Information given -

::::

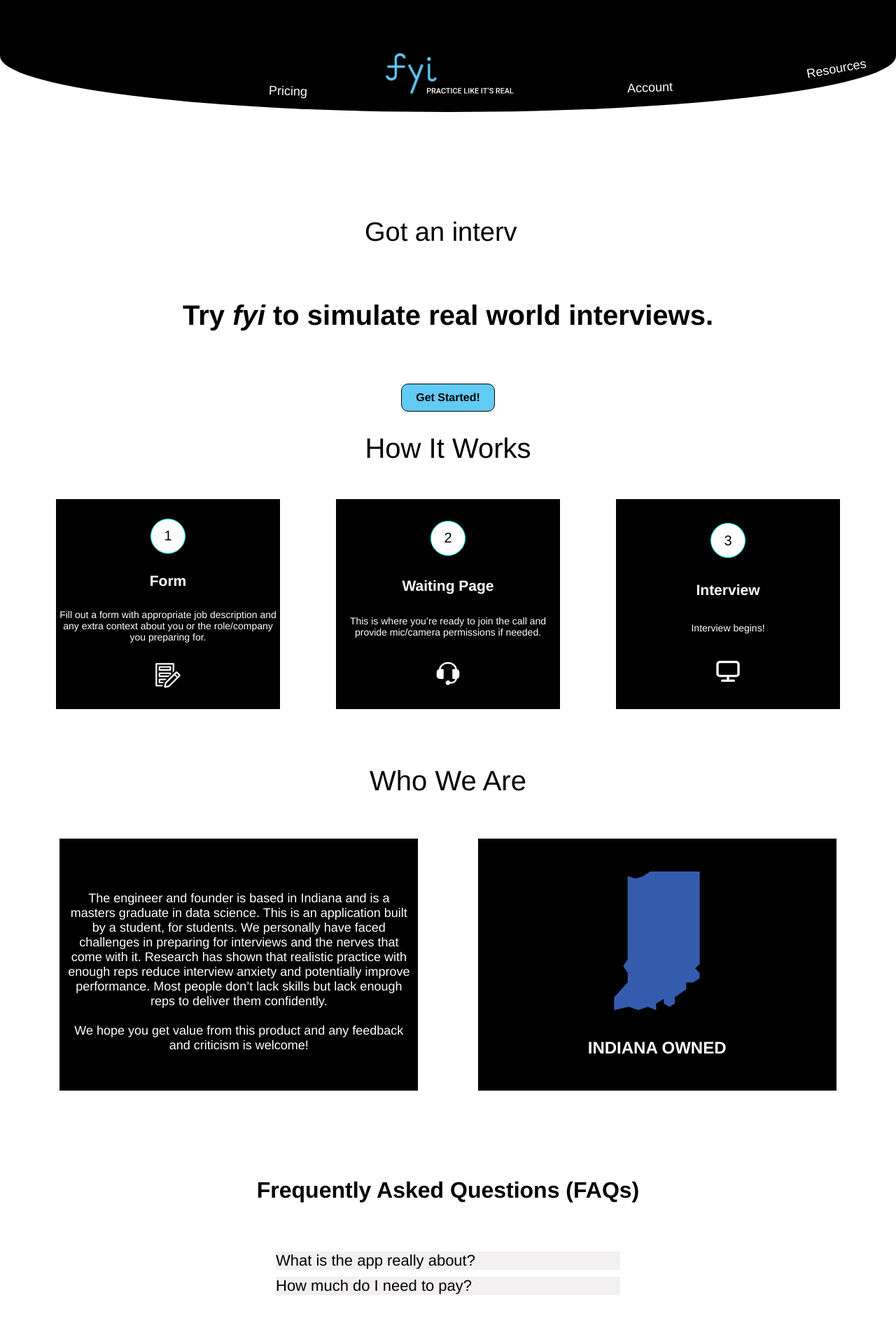
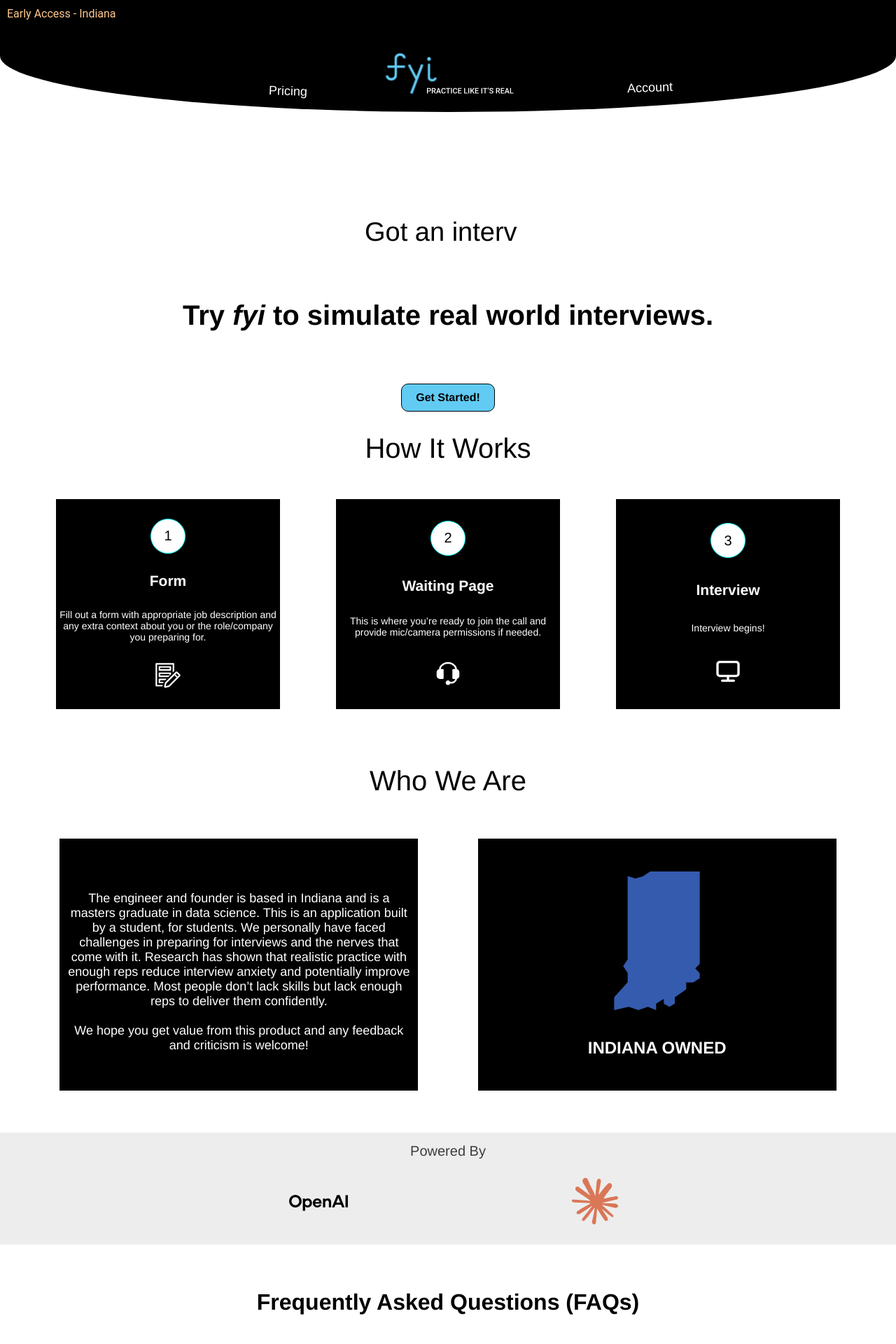
Before and after one commit to arshmattu08/InterviewPrep-frontend-react, a React (Vite) app in the folder interviewprep-frontend-react/: page /form in a window 1280 px wide. Shown: the top 1920 px of the page at 70% size. Built offline with nearby package versions, Linux system fonts and the light colour scheme; no server answers.

Commit message:
added touches to frontend

```diff
--- a/interviewprep-frontend-react/src/components/HemiSphere/HemiSphere.css
+++ b/interviewprep-frontend-react/src/components/HemiSphere/HemiSphere.css
@@ -13,6 +13,15 @@
     flex-direction: column;
     align-items: end;
 
+}
+
+#early-access{
+    color: #ffc88c;
+    position: absolute;
+    font-size: 16px;
+    top: 10px;
+    left: 10px;
+    font-family: 'Roboto', 'Arial','Times New Roman';
 }
 
 #logo {
@@ -89,6 +98,7 @@
 }
 
 #resources {
+    display: none;
     position:absolute;
     left: 90%;
     top: 55%;
@@ -184,6 +194,15 @@
 
     }
 
+    #early-access{
+    color: #ffc88c;
+    position: absolute;
+    font-size: 13px;
+    top: 10px;
+    left: 10px;
+    font-family: 'Roboto', 'Arial','Times New Roman';
+}
+
     #logo {
     width: 30%;
     height: 60%;
@@ -213,6 +232,9 @@
         transform: rotate(8deg);
     }
 
+    #pricing:active {
+    transform: rotate(8deg) scale(0.97);
+    }
 
     #account {
         position:absolute;
@@ -222,7 +244,12 @@
         transform: rotate(-10deg);
     }
 
+    #account:active {
+    transform: rotate(-10deg) scale(0.97);
+    }
+
     #resources {
+    display: none;
     position:absolute;
     font-size: 12px;
     left: 82%;
--- a/interviewprep-frontend-react/src/components/HemiSphere/HemiSphere.jsx
+++ b/interviewprep-frontend-react/src/components/HemiSphere/HemiSphere.jsx
@@ -44,6 +44,7 @@ const HemiSphere = () => {
 
           {!isLoggedIn &&
           <div id="hemisphere">
+            <p id="early-access">Early Access - Indiana</p>
 
             <Link to={"/pricing"}> <button id= "pricing" className="nav-btn">Pricing</button> </Link>
             <Link to={"/"}> <img id = "logo" src={Logo}></img> </Link>
@@ -53,7 +54,7 @@ const HemiSphere = () => {
 
           {isLoggedIn &&
           <div id="hemisphere">
-
+            <p id="early-access">Early Access - Indiana</p>
 
             <Link to={"/pricing"}> <button id= "pricing" className="nav-btn">Pricing</button> </Link>
             <Link to={"/profile"}> <button id= "profile" className="nav-btn">Profile</button> </Link>
--- a/interviewprep-frontend-react/src/pages/LandingPage/LandingPage.css
+++ b/interviewprep-frontend-react/src/pages/LandingPage/LandingPage.css
@@ -16,6 +16,41 @@
     font-weight: bold;
     margin-top: 75px;
     margin-bottom: 75px;
+}
+
+#integrations{
+    display: flex;
+    flex-direction: column;
+    align-items: center;
+    width: 100%;
+    height: 20%;
+    background-color: #ededed;
+    padding-top: 15px;
+}
+
+#logos{
+    display: flex;
+    gap: 300px;
+    align-items: center;
+}
+
+#integrations p {
+    font-size: 20px;
+    color: #3d3d3d;
+    font-family: 'Helvetica', 'sans-serif';
+}
+
+
+#openai-img{
+    width: 120px;
+    height:120px;
+
+}
+
+#anthropic-img{
+    width: 70px;
+    height: 70px;
+
 }
 
 #faq-wrapper{
@@ -219,4 +254,40 @@ hr{
 
 }
 
+#integrations{
+    display: flex;
+    flex-direction: column;
+    align-items: center;
+    width: 100%;
+    height: 15%;
+    background-color: #ededed;
+    padding-top: 15px;
+    margin-top: 20px;
 }
+
+#logos{
+    display: flex;
+    gap: 100px;
+    align-items: center;
+}
+
+#integrations p {
+    font-size: 20px;
+    color: #3d3d3d;
+    font-family: 'Helvetica', 'sans-serif';
+}
+
+
+#openai-img{
+    width: 120px;
+    height:120px;
+
+}
+
+#anthropic-img{
+    width: 70px;
+    height: 70px;
+
+}
+
+}
--- a/interviewprep-frontend-react/src/pages/LandingPage/LandingPage.jsx
+++ b/interviewprep-frontend-react/src/pages/LandingPage/LandingPage.jsx
@@ -13,6 +13,8 @@ import Footer from "../../components/Footer/Footer";
 import { useContext } from "react";
 import { AppContext } from "../../components/App";
 import TypeWriter from "../../components/TypeWriter/TypeWriter";
+import openai from "../../assets/OpenAI.svg";
+import anthropic from "../../assets/anthropic.svg"
 
 
 
@@ -72,6 +74,16 @@ const LandingPage = () => {
 
         </div>
 
+        <div id="integrations">
+            <p>Powered By</p>
+
+            <div id="logos">
+                <img src={openai} id="openai-img"></img>
+                <img src={anthropic} id="anthropic-img"></img>
+            </div>
+
+        </div>
+
 
 
         <div id="faq-wrapper">
```
Also changed, not shown: interviewprep-frontend-react/src/assets/OpenAI.svg (added), interviewprep-frontend-react/src/assets/anthropic.svg (added).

::::

Search the records for the string "LandingPage", and copy every line that holds it.

--- a/interviewprep-frontend-react/src/pages/LandingPage/LandingPage.css
+++ b/interviewprep-frontend-react/src/pages/LandingPage/LandingPage.css
--- a/interviewprep-frontend-react/src/pages/LandingPage/LandingPage.jsx
+++ b/interviewprep-frontend-react/src/pages/LandingPage/LandingPage.jsx
@@ -72,6 +74,16 @@ const LandingPage = () => {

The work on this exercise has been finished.